The simplest defense against cherry pickers, practiced at wine-shop-slash-restaurant Le Verre Volé and celebrated Belleville bistrot Le Baratin, is to have no wine list at all. Ostensibly this is to ensure that each table arrives at the optimum wine choice. In practice, it also ensures that clients are screened before each wine sale.
Meanwhile, at the Left Bank’s historic Café de la Nouvelle Mairie there is a generous list of natural wines—but it’s only shown on demand. In my experience, staff members I don’t know typically point me to the blackboard of glass-pour wines when I request the list. Each time I must insist that there is indeed a wine list—often making a silly rectangular motion in the air with my fingers—before the server concedes and hands it over.
Read the full article at punchdrink.com.
by Organic Wine Journal
on Aug 14, 2014
Organic Wine Journal just got written up in Edible Manhattan by writer Alia Akkam. Check out the article here.

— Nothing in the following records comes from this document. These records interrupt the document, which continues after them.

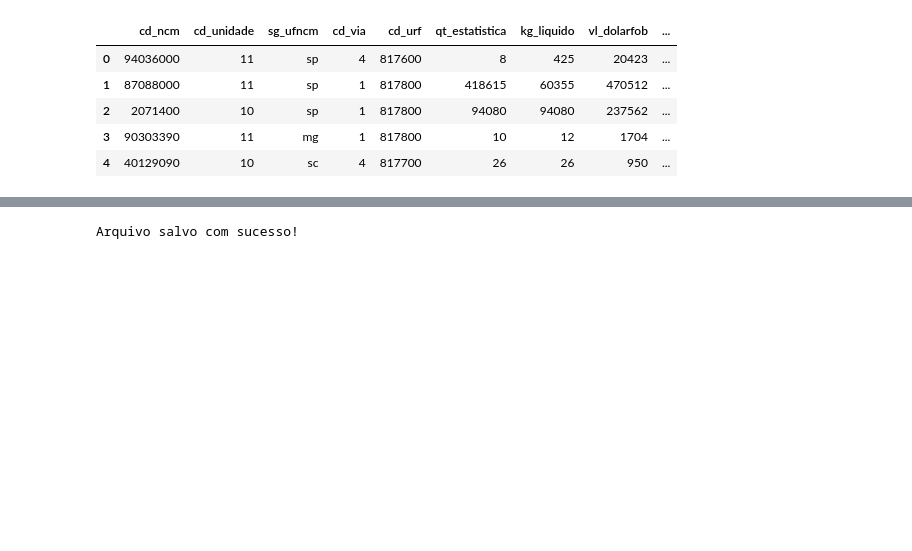
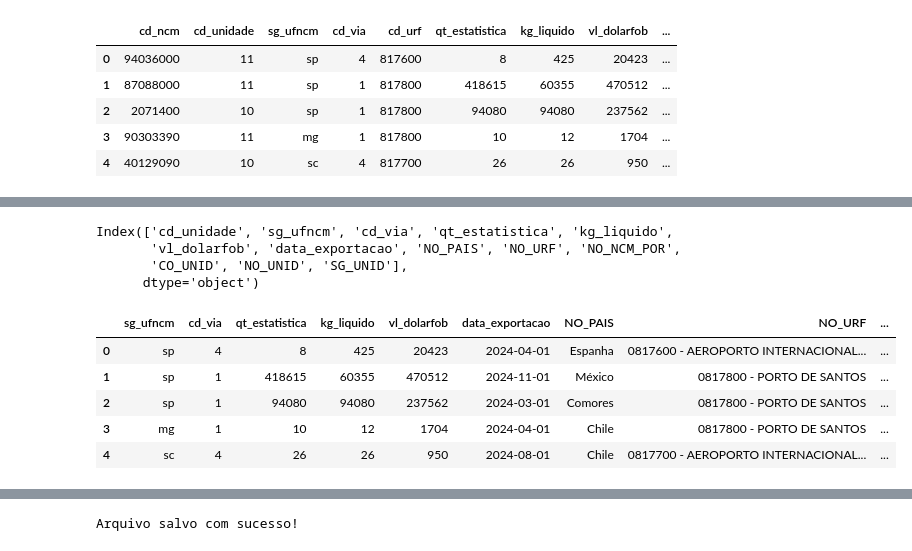
Before and after one commit to edcarloscardoso/Data-Analytics-Comercio-Exterior, a Jupyter notebook: workflow/process/workspace_silver_exp_2024_m.ipynb, the cells around one changed output, grey strips where cells are left out. Saved outputs shown, nothing was run; the diff lists cells and outputs as text; code cells hidden in the pictures; blank space fills up the shorter version.

```diff
--- a/workflow/process/workspace_silver_exp_2024_m.ipynb
+++ b/workflow/process/workspace_silver_exp_2024_m.ipynb
@@ -96,0 +199,7 @@ df2.head()
+# %%
+#removendo colunas
+df_3 = df_3.drop(columns=['cd_ncm',
+       'CO_NCM', 'CO_UNID', 'CO_SH6', 'CO_PPE', 'CO_PPI', 'CO_FAT_AGREG',
+       'CO_CUCI_ITEM', 'CO_CGCE_N3', 'CO_SIIT', 'CO_ISIC_CLASSE',
+       'CO_EXP_SUBSET', 'NO_NCM_ESP', 'NO_NCM_ING'])
+df_3.head()
@@ -140,0 +227,26 @@ df3.head()
+# %%
+# Função para mesclar os DataFrames já carregados
+def mesclar_dataframes(df_base: pd.DataFrame, df_referencia: pd.DataFrame,
+                       chave_base: str, chave_referencia: str) -> pd.DataFrame:
+    """
+    Realiza a junção (merge) entre a base principal e o DataFrame de referência.
+    """
+    # Garantir que as colunas usadas no merge sejam strings
+    df_base[chave_base] = df_base[chave_base].astype(str)
+    df_referencia[chave_referencia] = df_referencia[chave_referencia].astype(str)
+
+    # Realizar o merge
+    df_resultante = df_base.merge(df_referencia, left_on=chave_base, right_on=chave_referencia, how='left')
+
+    return df_resultante
+
+# Exemplo de aplicação da função
+
+# Já carregados anteriormente
+# df2 (base principal) e df_uf_mun (referência) já estão definidos
+
+# Mesclar os DataFrames
+df_4 = mesclar_dataframes(df_base=df_3, df_referencia=df_ncm_unidade, chave_base='cd_unidade', chave_referencia='CO_UNID')
+
+# Exibir as primeiras linhas do DataFrame resultante
+df_4.head()
@@ -140,0 +260,19 @@ df3.head()
+# %%
+print(df_4.columns)
+# %% [output]
+Index(['cd_unidade', 'sg_ufncm', 'cd_via', 'qt_estatistica', 'kg_liquido',
+       'vl_dolarfob', 'data_exportacao', 'NO_PAIS', 'NO_URF', 'NO_NCM_POR',
+       'CO_UNID', 'NO_UNID', 'SG_UNID'],
+      dtype='object')
+# %%
+#removendo colunas
+df_4 = df_4.drop(columns=['cd_unidade',
+       'CO_UNID', 'SG_UNID'])
+df_4.head()
+# %% [output]
+|  | sg_ufncm | cd_via | qt_estatistica | kg_liquido | vl_dolarfob | data_exportacao | NO_PAIS | NO_URF | ... |
+| 0 | sp | 4 | 8 | 425 | 20423 | 2024-04-01 | Espanha | 0817600 - AEROPORTO INTERNACIONAL... | ... |
+| 1 | sp | 1 | 418615 | 60355 | 470512 | 2024-11-01 | México | 0817800 - PORTO DE SANTOS | ... |
+| 2 | sp | 1 | 94080 | 94080 | 237562 | 2024-03-01 | Comores | 0817800 - PORTO DE SANTOS | ... |
+| 3 | mg | 1 | 10 | 12 | 1704 | 2024-04-01 | Chile | 0817800 - PORTO DE SANTOS | ... |
+| 4 | sc | 4 | 26 | 26 | 950 | 2024-08-01 | Chile | 0817700 - AEROPORTO INTERNACIONAL... | ... |
```
Also changed, not shown: parts of 28 cells of this notebook.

“We don’t want people to drink a biodynamic wine just because it’s biodynamic. It should be judged on its own merit, like with conventional wines. But if two products are equally good, why would you not take the organic one, where the winemaker lets nature do the work?”

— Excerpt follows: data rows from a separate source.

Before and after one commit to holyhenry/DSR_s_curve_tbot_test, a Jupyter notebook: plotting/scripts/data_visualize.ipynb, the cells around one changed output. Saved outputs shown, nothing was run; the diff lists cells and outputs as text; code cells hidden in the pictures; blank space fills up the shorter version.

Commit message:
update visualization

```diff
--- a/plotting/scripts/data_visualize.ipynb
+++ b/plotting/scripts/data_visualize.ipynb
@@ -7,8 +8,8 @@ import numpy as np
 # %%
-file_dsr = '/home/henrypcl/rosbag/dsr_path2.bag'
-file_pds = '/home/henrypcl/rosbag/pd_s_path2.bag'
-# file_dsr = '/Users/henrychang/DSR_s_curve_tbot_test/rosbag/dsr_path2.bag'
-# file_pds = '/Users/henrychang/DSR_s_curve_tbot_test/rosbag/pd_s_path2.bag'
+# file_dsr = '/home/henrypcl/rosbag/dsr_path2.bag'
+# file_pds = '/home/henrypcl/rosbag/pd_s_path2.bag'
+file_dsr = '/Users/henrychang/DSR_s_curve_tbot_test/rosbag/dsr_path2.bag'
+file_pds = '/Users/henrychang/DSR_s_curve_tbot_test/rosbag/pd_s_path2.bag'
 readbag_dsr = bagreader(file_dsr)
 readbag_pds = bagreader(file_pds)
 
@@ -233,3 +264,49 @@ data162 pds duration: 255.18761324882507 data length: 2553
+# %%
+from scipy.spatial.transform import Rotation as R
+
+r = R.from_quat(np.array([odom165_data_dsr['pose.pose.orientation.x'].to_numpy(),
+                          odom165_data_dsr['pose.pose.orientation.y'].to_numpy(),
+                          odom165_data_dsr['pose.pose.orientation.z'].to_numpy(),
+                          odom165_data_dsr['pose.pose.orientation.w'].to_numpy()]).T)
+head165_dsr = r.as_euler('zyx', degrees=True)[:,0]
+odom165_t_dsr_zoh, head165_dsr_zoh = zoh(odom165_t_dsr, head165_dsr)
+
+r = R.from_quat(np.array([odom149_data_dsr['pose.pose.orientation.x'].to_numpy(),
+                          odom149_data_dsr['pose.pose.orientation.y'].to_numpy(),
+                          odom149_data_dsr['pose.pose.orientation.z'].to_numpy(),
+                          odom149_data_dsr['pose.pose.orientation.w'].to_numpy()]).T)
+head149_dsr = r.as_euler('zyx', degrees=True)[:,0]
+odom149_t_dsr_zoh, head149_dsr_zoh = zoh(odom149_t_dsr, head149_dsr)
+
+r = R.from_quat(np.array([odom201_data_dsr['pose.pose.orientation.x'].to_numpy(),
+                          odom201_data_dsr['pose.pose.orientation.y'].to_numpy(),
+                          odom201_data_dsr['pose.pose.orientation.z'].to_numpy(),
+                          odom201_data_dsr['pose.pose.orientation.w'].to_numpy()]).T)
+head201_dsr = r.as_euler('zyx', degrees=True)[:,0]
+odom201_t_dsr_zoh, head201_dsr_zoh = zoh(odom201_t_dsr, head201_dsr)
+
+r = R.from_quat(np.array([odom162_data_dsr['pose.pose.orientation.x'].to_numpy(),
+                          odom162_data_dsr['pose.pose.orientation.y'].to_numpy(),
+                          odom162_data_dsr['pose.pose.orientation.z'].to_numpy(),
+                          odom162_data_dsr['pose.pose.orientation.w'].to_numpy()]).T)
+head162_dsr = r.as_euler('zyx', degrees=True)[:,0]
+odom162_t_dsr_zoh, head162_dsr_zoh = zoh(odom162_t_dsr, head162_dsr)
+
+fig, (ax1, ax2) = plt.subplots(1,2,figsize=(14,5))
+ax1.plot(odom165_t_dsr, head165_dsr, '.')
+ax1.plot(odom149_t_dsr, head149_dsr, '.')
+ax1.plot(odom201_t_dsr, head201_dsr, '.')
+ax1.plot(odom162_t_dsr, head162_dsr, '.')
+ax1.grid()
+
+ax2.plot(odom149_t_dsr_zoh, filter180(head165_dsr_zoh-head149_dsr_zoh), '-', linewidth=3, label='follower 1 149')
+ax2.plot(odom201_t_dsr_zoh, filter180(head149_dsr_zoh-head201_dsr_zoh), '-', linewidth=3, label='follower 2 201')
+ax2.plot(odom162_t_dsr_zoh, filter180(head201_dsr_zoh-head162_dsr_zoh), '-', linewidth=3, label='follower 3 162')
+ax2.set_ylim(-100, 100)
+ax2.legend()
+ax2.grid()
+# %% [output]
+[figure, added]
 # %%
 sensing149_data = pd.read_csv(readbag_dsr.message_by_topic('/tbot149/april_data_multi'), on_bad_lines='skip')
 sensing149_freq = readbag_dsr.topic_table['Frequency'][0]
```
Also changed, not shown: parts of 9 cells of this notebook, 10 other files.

by Organic Wine Journal
on Aug 13, 2014
A new organic and biodynamic wine bar is opening in the Bushwick section of Brooklyn. From DNAinfo:

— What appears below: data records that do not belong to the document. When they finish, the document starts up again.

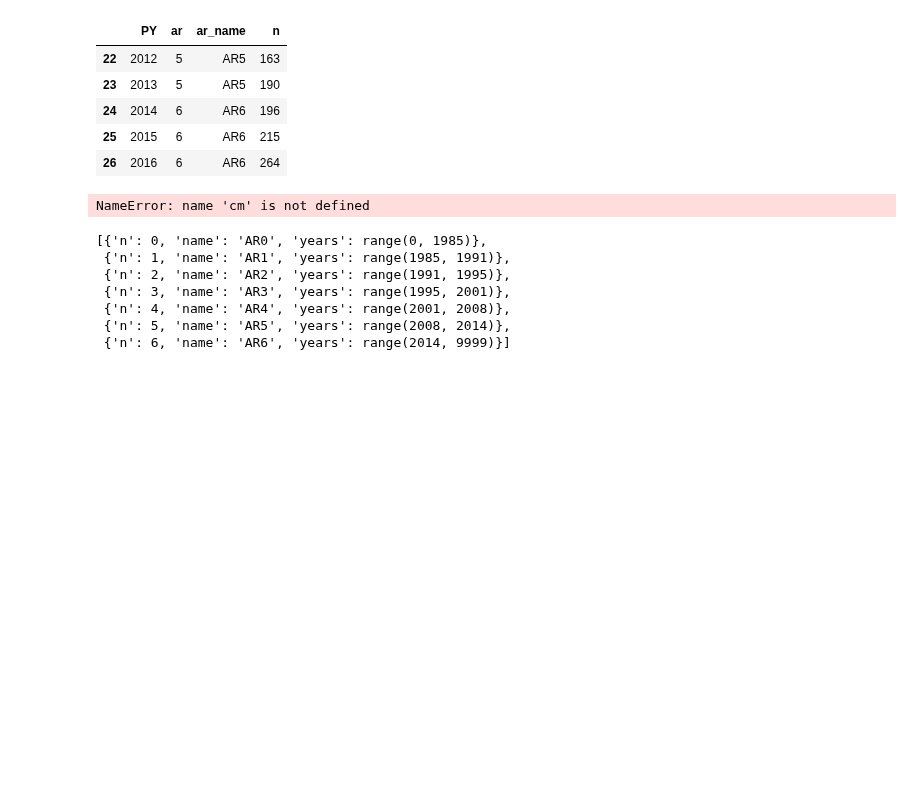
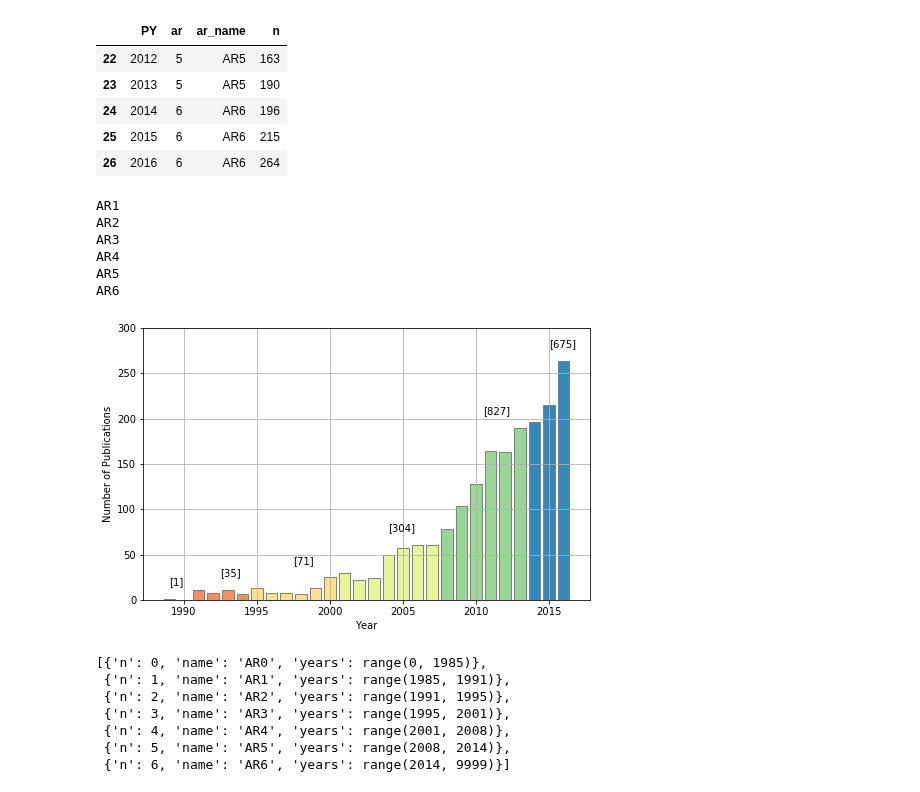
Before and after one commit to mcc-apsis/NETs-review, a Jupyter notebook: general_nets_plots.ipynb, the cells around one changed output. Drawn from its saved outputs; the diff is of its cells as text; code cells hidden in the pictures; blank space fills up the shorter version.

```diff
--- a/general_nets_plots.ipynb
+++ b/general_nets_plots.ipynb
@@ -217,42 +223,54 @@ colors = {
     2: '#fc8d59',
     3: '#fee08b',
     4: '#e6f598',
-    5: '#fdb462',
-    6: '#b3de69'
+    5: '#99d594',
+    6: '#3288bd'
 }
 
 #d53e4f
 #fc8d59
 #fee08b
 #e6f598
 #99d594
 #3288bd
 
-cm.Spectral
-
 #pdf['n'].plot.bar(color=[colors[int(x)] for x in list(pdf['ar'])])
 
 fig, ax = plt.subplots()
 
-ax.bar(bypy.PY,bypy.n, color=[colors[int(x)] for x in list(pdf['ar'])] )
+ax.grid(True)
+
+ax.bar(
+    bypy.PY,
+    bypy.n,
+    lw=1,
+    edgecolor='grey',
+    color=[colors[int(x)] for x in list(pdf['ar'])]
+)
 
 for name, group in bypy.groupby('ar_name'):
     print(name)
     count = "[{}]".format(group['n'].sum())
     mid = group['PY'].median()
     maxn = group['n'].max() + 15
     ax.text(mid,maxn,count)
 
-ax.grid(True)
+
 
 plt.ylim(ymax=300)
 
 ax.set_xlabel('Year')
 ax.set_ylabel('Number of Publications')
 plt.savefig('plots/general/all.png',bbox_inches='tight')
 plt.show()
 # %% [output]
-NameError: name 'cm' is not defined
+AR1
+AR2
+AR3
+AR4
+AR5
+AR6
+[figure, added]
 # %%
 ars
 # %% [output]
```
Also changed, not shown: parts of 1 cell of this notebook, 3 other files.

Sunrise/Sunset, 351 Evergreen Ave., opened last Thursday with just bar hours, starting at 5 p.m., said owner Henry Glucroft, 29, who also owns Henry’s Wine and Spirit at 69 Central Ave.
Glucroft, a self-professed wine aficionado, wants to expand the wine list to include more than 100 bottles of natural, organic, biodynamic wine by next week, he said.
The bar currently serves 10 wines by the glass and offers three champagnes. Glucroft, who spent much of his childhood outside Paris, gravitates towards natural, biodynamic wines because they’re made from grapes in self-contained farms that don’t use any pesticides and don’t add chemicals.
by Organic Wine Journal
on Aug 12, 2014
The makers of the documentary Wine The Green Revolution have put some smaller videos online to explain organic and biodynamic winemaking techniques.
Here is one where Pierre Masson explains Lunar and Astral Rhythms.
by Michael Tulipan
on Aug 7, 2014
Laura Semeria loves a challenge. The Italian native was a sommelier and food producer, but on a trip to Loire Valley she fell in love with the nearly-forgotten grape Romorantin. Coming across a young, but floundering estate, she was determined to buy it and set out to do big things.
Laura took over Domaine de Montcy in 2007 and began converting it to organic practices in 2008. In 2010, she started the process of becoming biodynamic. No doubt, her neighbors were taken aback at the Italian showing up with her newfangled ways, but she made it work. Today, her winery is thriving, she’s built a two-room guest cabin in the middle of her fields and she even encourages lingering among the vines, with signage spotlighting the different grapes.
Guest cabin at Domaine Montcy
The domaine makes 12 different wines including several expressions of Laura’s beloved Romorantin, which she ages 18 months on lees, and is her only grape not used in a blend. We started with a fresh, vibrant 2011 Cheverny Tradition that is 80% Sauvignon Blanc, 20% Chardonnay, then moved on to 2011 Clos de Sondres, a 50/50 Sauvignon/Chardonnay blend that exhibited more body and power.
Next were two expressions of Romorantin – a 2009 Cour Cheverny, more acid driven and a bigger vintage than usual, and 2010 Plénitude, which was sharp with prominent acidity. Moving on to the reds, we tried a nicely structured 2010 Cheverny Rouge Louis de la Saussaye (60% Pinot Noir, 25% Cot/Malbec, 15% Gamay) and a vibrant Cot (Malbec) & Pinot Noir blend. To finish, the 2009 Cour-Cheverny Claude de France (100% Romorantin) was lightly sweet (39 grams/rs) with plenty of acid to back it up.